This modified version of the Attitudes Toward Health Care Teams Scale is a 21-item tool with a 6-point scale  that can be used to determine attitudes of  health care students on interprofessional teamwork.  The 3 subscales for this tool are team value, team efficiency and physician's shared role on team (Leipzig et al., 2002). 

Country United States
Setting University
Professions

Medicine (367), Nursing (135) and Social Work (89)

Sample

591 postgraduate students from 20 disciplines

Subscale(s) & Psychometrics team value

See Heinemann (1999)

team efficiency

See Heinemann (1999)

physician's shared role on team

See Heinemann (1999)

Contact

 

 

Reference

Hyer, K., Fairchil, S., Abraham, I., Mezey, M., and Fulmer, T. (2000). Measuring attitudes related to interdisciplinary training: Revisiting the Heinemann, Schmitt and Farrell attitudes toward health care teams' scale. Journal of Interprofessional Care, 14(3), 249-­‐258.

PLEASE NOTE: Only those with paid subscriptions to the Informa Healthcare database may access the full text of this copyright-protected article.
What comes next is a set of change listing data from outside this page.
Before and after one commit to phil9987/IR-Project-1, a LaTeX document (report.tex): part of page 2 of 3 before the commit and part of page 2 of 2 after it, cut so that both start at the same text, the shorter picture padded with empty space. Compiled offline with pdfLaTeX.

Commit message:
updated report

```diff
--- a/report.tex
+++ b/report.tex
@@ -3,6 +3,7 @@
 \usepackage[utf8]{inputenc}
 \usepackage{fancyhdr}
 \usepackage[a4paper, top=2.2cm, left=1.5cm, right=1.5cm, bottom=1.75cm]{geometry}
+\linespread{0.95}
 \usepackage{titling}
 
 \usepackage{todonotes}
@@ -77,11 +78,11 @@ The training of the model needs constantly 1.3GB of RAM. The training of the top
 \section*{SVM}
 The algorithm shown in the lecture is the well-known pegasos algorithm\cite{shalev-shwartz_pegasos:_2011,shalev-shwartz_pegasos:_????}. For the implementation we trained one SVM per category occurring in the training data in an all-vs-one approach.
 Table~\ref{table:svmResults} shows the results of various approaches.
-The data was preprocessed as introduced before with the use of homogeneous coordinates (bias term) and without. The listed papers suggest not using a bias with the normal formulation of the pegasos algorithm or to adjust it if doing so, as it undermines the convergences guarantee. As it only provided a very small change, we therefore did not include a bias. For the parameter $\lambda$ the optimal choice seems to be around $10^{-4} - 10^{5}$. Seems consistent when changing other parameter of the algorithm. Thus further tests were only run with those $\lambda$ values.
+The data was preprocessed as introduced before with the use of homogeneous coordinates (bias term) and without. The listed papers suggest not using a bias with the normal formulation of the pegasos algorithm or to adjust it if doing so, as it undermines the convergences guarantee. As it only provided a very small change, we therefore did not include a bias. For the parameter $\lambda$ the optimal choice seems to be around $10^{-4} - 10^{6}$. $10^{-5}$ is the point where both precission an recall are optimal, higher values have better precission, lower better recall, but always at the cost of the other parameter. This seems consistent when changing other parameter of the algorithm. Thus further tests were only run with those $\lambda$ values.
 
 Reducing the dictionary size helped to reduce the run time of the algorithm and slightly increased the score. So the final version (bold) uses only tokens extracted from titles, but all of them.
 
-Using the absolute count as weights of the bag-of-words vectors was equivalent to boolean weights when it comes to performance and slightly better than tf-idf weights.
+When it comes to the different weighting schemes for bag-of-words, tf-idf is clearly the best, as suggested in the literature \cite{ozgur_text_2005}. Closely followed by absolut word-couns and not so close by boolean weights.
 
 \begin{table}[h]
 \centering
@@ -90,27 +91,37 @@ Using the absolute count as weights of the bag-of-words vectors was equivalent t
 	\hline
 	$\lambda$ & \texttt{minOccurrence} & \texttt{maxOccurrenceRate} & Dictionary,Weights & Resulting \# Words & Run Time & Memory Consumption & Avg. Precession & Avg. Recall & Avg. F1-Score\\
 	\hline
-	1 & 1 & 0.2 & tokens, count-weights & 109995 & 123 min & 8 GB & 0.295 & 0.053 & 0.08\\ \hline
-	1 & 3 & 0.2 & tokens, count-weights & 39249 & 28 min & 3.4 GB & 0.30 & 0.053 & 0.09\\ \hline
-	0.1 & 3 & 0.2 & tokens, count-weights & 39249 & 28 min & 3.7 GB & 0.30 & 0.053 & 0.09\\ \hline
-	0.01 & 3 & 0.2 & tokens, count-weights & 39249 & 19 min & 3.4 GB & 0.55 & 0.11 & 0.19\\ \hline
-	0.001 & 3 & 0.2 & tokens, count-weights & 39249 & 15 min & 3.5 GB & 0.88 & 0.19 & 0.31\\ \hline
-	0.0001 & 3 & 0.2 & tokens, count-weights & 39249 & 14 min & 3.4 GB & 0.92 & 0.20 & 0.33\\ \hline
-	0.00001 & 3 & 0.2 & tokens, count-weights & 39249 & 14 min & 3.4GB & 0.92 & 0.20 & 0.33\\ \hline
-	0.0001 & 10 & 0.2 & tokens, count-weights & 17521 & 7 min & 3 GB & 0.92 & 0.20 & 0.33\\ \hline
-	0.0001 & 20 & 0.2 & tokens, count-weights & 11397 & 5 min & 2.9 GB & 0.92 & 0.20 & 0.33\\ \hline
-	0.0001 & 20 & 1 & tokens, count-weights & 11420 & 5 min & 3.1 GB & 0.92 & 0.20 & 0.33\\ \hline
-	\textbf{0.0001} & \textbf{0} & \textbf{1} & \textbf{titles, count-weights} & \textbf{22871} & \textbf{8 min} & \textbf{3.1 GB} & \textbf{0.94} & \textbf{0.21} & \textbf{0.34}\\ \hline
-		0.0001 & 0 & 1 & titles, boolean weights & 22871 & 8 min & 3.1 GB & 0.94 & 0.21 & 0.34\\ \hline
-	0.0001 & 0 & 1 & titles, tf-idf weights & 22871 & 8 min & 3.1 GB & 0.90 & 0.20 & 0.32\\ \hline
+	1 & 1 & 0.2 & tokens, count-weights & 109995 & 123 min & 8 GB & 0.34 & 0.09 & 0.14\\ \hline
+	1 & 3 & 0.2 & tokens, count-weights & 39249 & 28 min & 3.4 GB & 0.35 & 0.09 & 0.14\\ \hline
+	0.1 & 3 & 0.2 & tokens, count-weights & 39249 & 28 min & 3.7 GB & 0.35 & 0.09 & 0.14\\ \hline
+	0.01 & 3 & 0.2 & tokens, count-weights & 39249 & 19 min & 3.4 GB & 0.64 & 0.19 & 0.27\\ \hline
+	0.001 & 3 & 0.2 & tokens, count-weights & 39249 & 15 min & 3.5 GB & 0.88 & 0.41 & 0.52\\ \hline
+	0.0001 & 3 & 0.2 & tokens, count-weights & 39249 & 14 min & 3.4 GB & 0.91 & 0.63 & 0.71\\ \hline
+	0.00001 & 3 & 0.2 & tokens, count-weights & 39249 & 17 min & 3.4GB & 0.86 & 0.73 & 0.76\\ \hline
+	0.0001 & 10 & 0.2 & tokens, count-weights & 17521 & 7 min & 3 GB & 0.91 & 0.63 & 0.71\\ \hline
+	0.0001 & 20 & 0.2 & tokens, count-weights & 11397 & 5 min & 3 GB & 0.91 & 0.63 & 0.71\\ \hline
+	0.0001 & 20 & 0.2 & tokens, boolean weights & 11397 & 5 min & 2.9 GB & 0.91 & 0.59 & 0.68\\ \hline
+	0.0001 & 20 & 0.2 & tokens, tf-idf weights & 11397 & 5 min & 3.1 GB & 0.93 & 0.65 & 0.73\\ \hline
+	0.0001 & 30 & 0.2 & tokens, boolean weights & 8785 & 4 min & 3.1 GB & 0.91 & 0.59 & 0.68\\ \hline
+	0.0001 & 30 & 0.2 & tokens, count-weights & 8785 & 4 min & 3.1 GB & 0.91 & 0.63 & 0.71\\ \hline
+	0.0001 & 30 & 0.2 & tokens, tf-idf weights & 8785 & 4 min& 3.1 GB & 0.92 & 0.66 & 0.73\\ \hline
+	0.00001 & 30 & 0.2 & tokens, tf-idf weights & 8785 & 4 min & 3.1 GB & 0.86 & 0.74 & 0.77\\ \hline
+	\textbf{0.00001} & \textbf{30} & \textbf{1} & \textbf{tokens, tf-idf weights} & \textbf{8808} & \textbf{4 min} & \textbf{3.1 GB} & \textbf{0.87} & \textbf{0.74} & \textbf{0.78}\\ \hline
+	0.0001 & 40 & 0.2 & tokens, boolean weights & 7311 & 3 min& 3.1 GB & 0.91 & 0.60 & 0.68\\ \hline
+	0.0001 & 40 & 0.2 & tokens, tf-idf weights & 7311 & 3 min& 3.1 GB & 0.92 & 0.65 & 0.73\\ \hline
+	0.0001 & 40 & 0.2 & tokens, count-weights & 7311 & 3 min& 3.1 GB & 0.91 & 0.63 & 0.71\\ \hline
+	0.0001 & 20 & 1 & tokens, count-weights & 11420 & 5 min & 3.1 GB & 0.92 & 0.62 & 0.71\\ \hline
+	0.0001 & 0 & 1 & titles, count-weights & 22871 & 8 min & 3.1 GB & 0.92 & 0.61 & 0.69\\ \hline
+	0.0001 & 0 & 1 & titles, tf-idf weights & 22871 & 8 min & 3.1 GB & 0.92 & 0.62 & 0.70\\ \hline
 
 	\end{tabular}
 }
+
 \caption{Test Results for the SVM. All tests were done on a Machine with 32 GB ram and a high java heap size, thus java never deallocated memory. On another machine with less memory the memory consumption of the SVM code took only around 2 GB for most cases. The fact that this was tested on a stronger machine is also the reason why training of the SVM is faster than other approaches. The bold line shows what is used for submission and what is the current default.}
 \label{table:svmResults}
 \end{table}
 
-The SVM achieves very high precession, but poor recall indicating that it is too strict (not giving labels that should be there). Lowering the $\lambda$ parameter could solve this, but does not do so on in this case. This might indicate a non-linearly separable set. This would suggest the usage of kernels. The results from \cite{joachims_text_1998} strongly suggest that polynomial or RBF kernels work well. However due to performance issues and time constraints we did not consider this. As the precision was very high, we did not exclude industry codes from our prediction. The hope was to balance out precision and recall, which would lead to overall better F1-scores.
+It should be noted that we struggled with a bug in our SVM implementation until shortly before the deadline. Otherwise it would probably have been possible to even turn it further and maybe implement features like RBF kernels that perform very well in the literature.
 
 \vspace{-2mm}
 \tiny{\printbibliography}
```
Tool Description

This modified version of the Attitudes Toward Health Care Teams Scale is a 21-item tool with a 6-point scale  that can be used to determine attitudes of  health care students on interprofessional teamwork.  The 3 subscales for this tool are: quality of care/process, costs of team care and physician centrality (Hyer et al., 2002). 

Country United States
Setting University
Professions

Medicine, Nursing, Pharmacy, Social Work, Dentistry, Therapy, Health Administration, Pastoral Counseling and Law

Sample

913 students in geriatric interdisciplinary team training (GITT)

Subscale(s) & Psychometrics quality of care/process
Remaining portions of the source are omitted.